Students gathered in the Brower Student Center Food Court on Thursday, March 31 for the finale of the weeklong Price of Life event. Sponsored by the New Jersey Christian Foundation (NJCF), the presentation was held to raise awareness about the 27 million people trapped by human trafficking and to fight against the injustice of the $10 billion industry, as noted in NJCF’s Price of Life fact sheet.
Three NJCF members performed monologues depicting victims of sextrafficking and slavery. The students crafted their own stories based on real-life events, according to freshman biology major Yohan Perera.
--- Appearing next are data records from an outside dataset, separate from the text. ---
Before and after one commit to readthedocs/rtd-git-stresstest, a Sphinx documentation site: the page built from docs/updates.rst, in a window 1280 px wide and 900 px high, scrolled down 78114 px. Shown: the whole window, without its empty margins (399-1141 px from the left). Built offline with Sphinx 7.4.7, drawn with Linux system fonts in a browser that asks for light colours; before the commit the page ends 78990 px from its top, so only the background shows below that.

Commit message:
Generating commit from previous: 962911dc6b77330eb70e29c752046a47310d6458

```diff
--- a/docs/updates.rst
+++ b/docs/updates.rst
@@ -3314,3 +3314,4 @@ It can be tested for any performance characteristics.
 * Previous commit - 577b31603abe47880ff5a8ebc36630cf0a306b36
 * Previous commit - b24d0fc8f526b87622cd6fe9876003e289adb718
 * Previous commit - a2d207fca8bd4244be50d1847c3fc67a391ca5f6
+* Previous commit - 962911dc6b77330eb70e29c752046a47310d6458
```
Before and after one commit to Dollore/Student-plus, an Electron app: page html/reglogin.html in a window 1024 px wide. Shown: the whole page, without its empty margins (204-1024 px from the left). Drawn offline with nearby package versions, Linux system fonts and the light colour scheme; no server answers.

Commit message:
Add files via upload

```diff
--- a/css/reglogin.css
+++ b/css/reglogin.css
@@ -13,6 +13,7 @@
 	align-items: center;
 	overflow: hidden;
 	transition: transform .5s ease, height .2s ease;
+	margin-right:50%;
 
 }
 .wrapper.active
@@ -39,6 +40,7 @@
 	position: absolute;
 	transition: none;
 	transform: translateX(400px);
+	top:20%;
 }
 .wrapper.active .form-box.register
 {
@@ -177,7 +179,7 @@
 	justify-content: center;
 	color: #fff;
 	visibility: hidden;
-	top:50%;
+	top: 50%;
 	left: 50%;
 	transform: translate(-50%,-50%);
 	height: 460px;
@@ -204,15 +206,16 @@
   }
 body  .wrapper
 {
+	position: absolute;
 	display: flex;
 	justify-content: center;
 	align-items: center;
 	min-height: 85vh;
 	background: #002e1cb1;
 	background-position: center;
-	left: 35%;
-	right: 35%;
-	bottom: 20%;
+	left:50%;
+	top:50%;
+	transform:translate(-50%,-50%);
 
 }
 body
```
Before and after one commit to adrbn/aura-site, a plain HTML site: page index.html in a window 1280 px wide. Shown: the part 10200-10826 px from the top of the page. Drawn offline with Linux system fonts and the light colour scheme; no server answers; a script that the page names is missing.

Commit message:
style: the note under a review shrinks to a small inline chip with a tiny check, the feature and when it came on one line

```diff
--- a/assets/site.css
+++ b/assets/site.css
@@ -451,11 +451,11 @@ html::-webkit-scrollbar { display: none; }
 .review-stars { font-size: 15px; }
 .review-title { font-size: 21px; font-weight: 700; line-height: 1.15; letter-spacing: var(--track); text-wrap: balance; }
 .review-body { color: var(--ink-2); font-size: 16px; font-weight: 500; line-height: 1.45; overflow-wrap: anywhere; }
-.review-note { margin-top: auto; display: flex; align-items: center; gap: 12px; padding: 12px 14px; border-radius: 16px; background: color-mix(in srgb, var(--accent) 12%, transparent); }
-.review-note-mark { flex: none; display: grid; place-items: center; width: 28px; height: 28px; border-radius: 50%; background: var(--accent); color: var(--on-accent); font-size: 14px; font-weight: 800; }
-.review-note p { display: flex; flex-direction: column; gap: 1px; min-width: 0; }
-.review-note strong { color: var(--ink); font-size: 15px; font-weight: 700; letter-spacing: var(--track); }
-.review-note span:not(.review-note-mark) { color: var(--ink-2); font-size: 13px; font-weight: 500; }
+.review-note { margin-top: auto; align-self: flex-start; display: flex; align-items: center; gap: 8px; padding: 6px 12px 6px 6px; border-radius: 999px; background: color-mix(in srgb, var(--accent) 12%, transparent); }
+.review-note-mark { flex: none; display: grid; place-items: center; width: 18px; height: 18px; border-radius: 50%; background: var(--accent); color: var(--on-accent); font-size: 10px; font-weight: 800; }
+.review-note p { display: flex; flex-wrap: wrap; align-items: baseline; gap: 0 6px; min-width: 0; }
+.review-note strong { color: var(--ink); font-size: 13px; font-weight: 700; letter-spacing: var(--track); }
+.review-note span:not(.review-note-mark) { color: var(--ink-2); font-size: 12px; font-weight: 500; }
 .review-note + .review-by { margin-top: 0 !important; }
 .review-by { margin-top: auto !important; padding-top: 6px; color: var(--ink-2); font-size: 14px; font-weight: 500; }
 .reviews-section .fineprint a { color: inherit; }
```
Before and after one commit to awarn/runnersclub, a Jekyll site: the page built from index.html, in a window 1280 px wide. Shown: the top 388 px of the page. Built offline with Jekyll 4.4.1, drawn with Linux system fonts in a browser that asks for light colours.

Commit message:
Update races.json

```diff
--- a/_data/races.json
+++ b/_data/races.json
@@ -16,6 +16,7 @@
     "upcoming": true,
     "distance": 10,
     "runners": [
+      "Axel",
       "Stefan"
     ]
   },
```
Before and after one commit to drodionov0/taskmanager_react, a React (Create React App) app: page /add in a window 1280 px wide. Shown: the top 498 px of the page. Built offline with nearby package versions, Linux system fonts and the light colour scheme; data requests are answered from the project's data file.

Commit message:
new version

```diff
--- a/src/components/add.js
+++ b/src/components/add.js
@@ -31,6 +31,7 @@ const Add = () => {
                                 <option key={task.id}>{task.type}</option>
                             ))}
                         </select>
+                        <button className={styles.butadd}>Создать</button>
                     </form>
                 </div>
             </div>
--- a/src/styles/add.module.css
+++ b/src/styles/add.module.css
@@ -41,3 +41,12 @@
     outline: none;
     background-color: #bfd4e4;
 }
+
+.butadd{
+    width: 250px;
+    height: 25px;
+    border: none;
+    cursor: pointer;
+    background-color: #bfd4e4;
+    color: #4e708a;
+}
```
Senior nursing major Michelle Co portrayed an 11-year-old girl, Rosario, who was born ninth in a family of 12. The death of Rosario’s mother placed a financial burden on the family, causing her father to only keep the three oldest children. While living on the streets of the Philippines, she was offered money in exchange for “chores.” Her first chore generated $12, the price of her virginity.
“I don’t think any child or teen should ever have to go through something like this,” sophomore deaf education and history double major Ashley Blansche said. “The more people know, the more people can help out to stop it.”
Duo act junior biology major Mitch Berman and sophomore English major Kathryn Ashbahian performed a cover of Jon Foreman’s “Instead of a Show.” Berman strummed the acoustic guitar while Ashbahian sang along.
Next, the National Evangelist for Inter-Varsity Christian Fellowship, U.S.A., and modern day abolitionist and author, York Moore, spoke on the industry itself.
“(The) sex slave industry is threatening the very fiber of what it is to be human,” Moore said.
According to Moore, over 300 thousand slaves are in the U.S. alone and the trafficking industry is the fastest growing illegal enterprise. The average age of those trafficked is 15, but some can be as young as 5. Moore said that the supply only exists because of the demand.
He asked, “What possesses a man to drive hundreds of miles to pay to rape a child?”
Moore said, “Sex trafficking gives us a window into the broken soul.” Instead of settling with power, he asked that power be used to fight indignation.
Moore passed around a jar for students to drop in either red or white stones; red symbolizing followers of Jesus and white symbolizing those committed to the fight for justice. After the stones were cast, Moore held up the intermixed jar, which represented decisions that would shape the audience’s future.
“One person standing up and saying something is huge,” said the president of NJCF and senior psychology major Melissa Chu. “We cannot be naïve and silent.”